Records excerpted from a collection
^^^^^^^^^^^^^^^^

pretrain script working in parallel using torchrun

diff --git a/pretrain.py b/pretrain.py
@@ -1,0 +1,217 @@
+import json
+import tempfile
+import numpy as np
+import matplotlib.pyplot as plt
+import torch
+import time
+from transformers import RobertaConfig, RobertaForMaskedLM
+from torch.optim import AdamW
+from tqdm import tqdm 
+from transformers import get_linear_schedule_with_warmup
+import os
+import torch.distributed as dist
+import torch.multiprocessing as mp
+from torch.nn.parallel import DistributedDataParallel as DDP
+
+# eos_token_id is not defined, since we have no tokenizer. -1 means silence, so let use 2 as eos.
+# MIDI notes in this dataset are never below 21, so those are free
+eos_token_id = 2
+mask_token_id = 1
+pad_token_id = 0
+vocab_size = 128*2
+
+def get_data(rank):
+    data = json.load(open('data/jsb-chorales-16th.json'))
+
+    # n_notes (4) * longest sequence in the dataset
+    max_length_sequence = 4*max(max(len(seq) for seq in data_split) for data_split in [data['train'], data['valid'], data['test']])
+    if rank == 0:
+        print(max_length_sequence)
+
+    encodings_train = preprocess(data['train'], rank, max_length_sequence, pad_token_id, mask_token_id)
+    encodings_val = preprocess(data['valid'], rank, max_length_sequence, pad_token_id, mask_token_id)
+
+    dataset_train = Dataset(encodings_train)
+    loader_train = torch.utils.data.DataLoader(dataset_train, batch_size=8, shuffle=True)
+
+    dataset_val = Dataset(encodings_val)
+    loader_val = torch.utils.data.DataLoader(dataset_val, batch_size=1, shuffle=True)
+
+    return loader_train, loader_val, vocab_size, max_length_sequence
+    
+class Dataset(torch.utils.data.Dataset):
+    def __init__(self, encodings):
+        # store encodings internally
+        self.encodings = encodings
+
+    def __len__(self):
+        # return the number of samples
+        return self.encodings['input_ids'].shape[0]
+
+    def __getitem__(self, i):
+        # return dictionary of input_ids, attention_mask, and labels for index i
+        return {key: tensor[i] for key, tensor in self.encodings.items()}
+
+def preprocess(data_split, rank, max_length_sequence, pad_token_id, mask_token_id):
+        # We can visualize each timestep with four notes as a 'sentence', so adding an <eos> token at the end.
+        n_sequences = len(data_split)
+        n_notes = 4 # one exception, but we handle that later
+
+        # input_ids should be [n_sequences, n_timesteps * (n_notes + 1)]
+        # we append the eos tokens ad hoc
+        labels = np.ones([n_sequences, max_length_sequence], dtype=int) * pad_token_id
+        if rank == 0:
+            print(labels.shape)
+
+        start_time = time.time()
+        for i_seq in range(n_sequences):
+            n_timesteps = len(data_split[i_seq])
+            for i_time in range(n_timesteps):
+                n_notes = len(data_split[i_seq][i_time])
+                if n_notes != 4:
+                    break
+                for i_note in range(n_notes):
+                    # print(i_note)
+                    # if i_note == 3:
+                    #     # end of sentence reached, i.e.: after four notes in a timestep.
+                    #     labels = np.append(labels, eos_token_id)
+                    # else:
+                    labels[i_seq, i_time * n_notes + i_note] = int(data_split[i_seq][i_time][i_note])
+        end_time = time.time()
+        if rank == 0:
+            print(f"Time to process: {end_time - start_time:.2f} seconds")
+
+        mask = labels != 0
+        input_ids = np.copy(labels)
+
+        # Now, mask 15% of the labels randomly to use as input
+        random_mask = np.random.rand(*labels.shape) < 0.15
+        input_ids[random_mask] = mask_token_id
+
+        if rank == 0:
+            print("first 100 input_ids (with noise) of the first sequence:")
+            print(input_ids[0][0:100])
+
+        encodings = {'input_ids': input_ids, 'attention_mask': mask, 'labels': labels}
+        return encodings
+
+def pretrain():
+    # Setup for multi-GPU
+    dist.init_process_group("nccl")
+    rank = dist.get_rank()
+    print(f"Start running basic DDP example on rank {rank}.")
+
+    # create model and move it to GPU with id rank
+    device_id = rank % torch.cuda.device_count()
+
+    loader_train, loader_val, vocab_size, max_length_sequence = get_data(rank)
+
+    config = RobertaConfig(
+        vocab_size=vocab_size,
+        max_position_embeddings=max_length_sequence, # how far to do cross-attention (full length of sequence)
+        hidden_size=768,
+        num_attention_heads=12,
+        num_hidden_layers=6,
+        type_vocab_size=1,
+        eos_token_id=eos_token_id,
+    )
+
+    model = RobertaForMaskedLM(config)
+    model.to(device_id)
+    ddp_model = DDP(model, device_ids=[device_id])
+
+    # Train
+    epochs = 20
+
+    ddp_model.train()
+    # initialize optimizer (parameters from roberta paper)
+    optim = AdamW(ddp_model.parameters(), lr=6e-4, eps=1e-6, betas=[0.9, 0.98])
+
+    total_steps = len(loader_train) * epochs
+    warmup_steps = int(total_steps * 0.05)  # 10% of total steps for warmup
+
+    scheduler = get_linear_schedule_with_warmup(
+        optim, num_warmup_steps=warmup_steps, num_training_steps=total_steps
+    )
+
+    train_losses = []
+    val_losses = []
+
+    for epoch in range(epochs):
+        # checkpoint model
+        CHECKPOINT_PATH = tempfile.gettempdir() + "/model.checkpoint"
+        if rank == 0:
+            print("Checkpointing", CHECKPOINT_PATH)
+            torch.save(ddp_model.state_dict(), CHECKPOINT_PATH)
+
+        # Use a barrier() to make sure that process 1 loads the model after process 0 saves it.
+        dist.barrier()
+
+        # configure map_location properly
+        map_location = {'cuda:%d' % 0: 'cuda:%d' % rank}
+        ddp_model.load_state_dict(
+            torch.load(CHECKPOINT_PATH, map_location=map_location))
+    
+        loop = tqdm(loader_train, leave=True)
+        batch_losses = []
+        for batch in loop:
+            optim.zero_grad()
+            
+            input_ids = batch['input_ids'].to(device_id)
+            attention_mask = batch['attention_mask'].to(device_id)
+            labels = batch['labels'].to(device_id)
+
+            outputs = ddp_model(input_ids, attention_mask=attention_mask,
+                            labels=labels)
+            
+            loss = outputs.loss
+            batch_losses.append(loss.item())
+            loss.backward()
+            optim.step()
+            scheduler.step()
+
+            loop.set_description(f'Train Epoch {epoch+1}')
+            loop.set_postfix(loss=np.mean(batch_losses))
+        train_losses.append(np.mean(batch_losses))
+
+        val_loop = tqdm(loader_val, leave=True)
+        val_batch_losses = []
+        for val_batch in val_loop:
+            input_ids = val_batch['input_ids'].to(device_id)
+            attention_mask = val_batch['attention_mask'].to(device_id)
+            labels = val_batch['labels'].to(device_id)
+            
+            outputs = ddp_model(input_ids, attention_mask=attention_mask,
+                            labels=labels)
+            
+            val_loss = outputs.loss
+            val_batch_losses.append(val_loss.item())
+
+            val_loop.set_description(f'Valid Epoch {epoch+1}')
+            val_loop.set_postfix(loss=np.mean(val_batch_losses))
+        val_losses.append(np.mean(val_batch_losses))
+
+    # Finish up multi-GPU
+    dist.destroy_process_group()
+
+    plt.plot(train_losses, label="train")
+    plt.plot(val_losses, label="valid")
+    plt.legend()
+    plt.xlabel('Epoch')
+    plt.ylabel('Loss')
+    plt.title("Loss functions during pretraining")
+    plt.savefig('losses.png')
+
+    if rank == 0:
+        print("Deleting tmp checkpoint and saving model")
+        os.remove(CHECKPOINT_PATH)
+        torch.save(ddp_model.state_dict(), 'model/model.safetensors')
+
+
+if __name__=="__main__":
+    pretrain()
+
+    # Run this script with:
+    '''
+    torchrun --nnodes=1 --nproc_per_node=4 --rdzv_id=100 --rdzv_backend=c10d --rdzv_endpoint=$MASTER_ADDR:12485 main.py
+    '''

^^^^^^^^^^^^^^^^

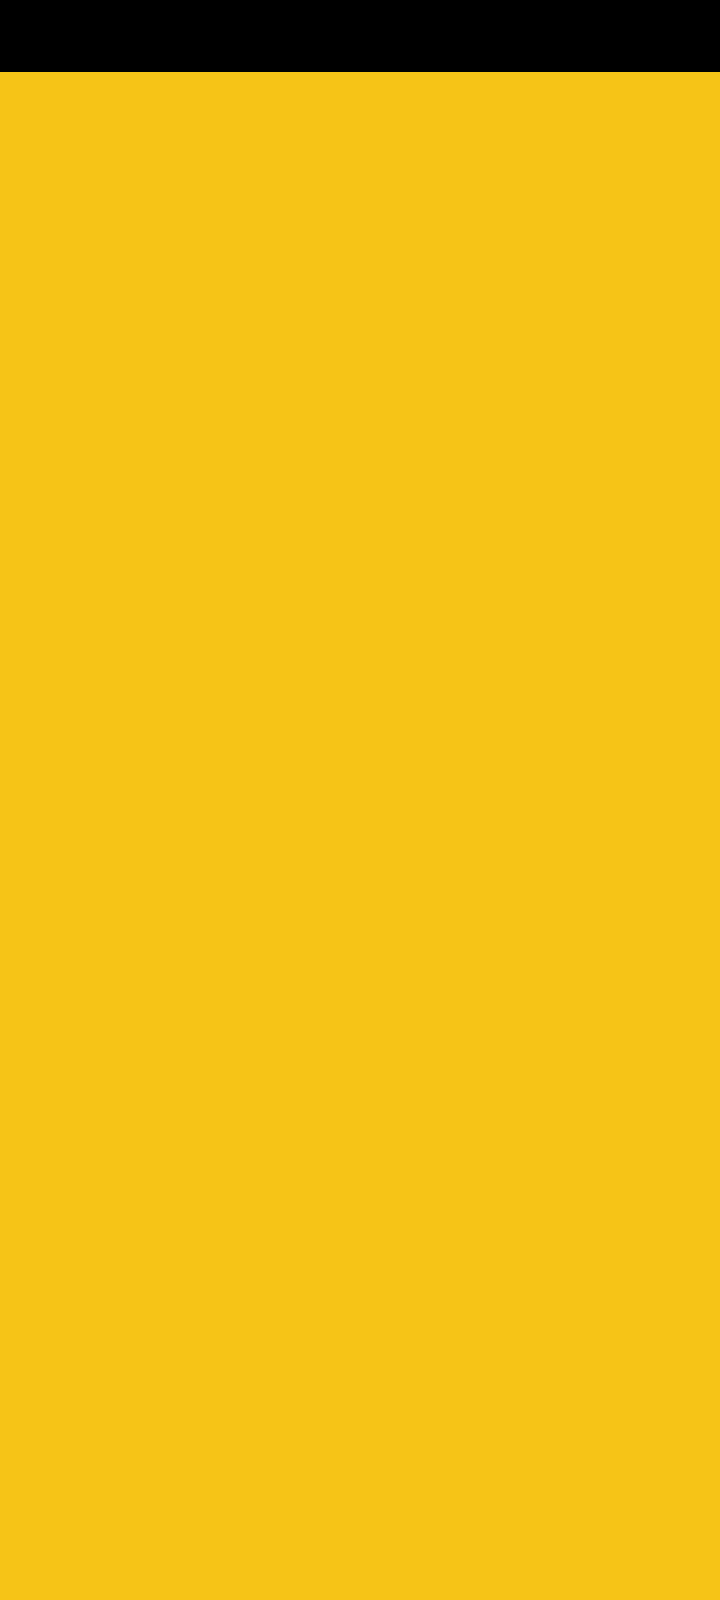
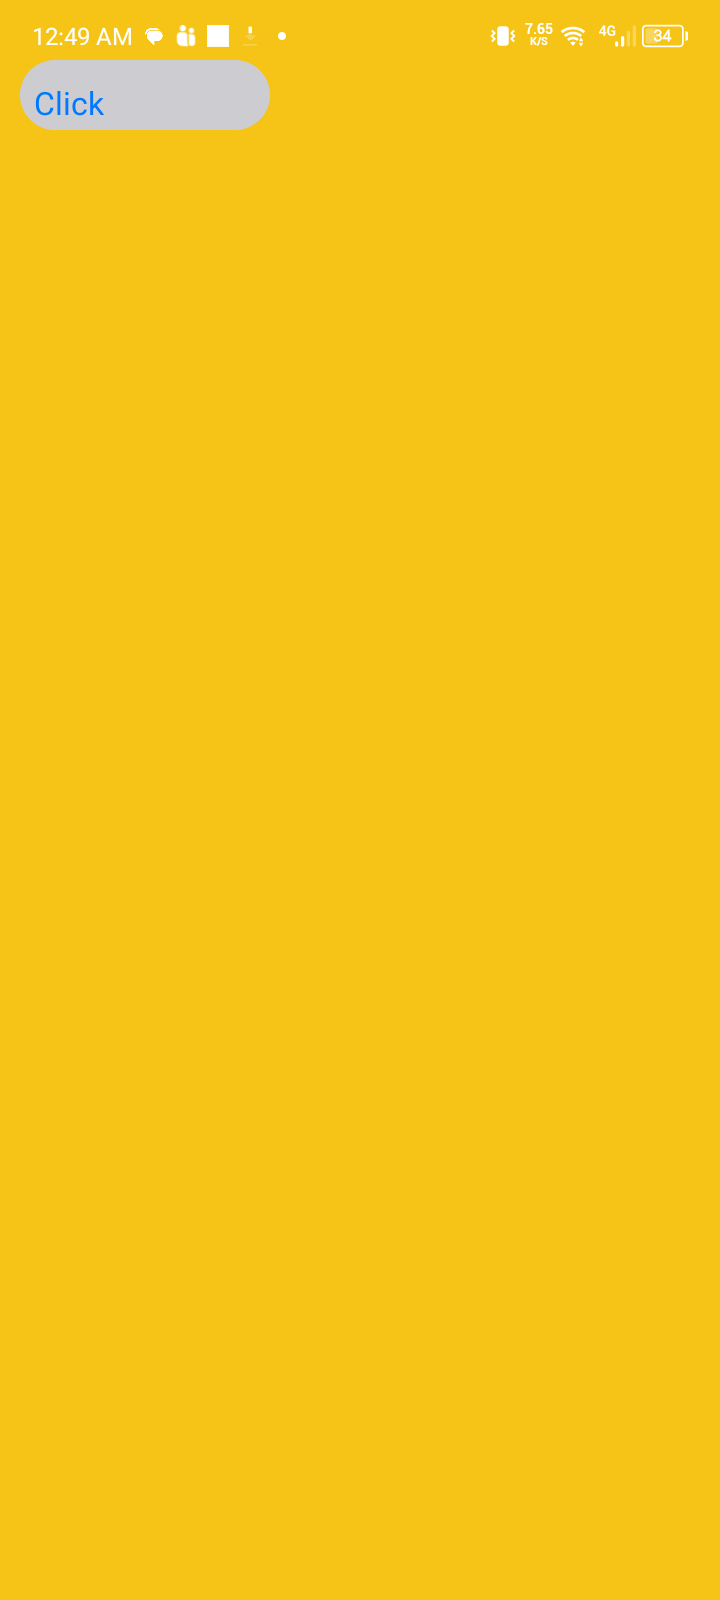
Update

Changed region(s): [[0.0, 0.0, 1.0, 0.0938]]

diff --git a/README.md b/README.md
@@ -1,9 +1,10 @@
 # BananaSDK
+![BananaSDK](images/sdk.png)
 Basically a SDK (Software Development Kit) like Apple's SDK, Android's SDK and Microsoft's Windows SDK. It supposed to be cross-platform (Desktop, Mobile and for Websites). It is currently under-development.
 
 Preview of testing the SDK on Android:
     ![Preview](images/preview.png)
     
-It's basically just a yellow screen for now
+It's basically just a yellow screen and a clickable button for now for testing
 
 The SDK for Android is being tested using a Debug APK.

^^^^^^^^^^^^^^^^

Exercise objective
Output the lines above exactly, but only those between the line holding "diff --git a/README.md b/README.md" and the line holding "The SDK for", inclusive.

Completed exercise
diff --git a/README.md b/README.md
@@ -1,9 +1,10 @@
 # BananaSDK
+![BananaSDK](images/sdk.png)
 Basically a SDK (Software Development Kit) like Apple's SDK, Android's SDK and Microsoft's Windows SDK. It supposed to be cross-platform (Desktop, Mobile and for Websites). It is currently under-development.
 
 Preview of testing the SDK on Android:
     ![Preview](images/preview.png)
     
-It's basically just a yellow screen for now
+It's basically just a yellow screen and a clickable button for now for testing
 
 The SDK for Android is being tested using a Debug APK.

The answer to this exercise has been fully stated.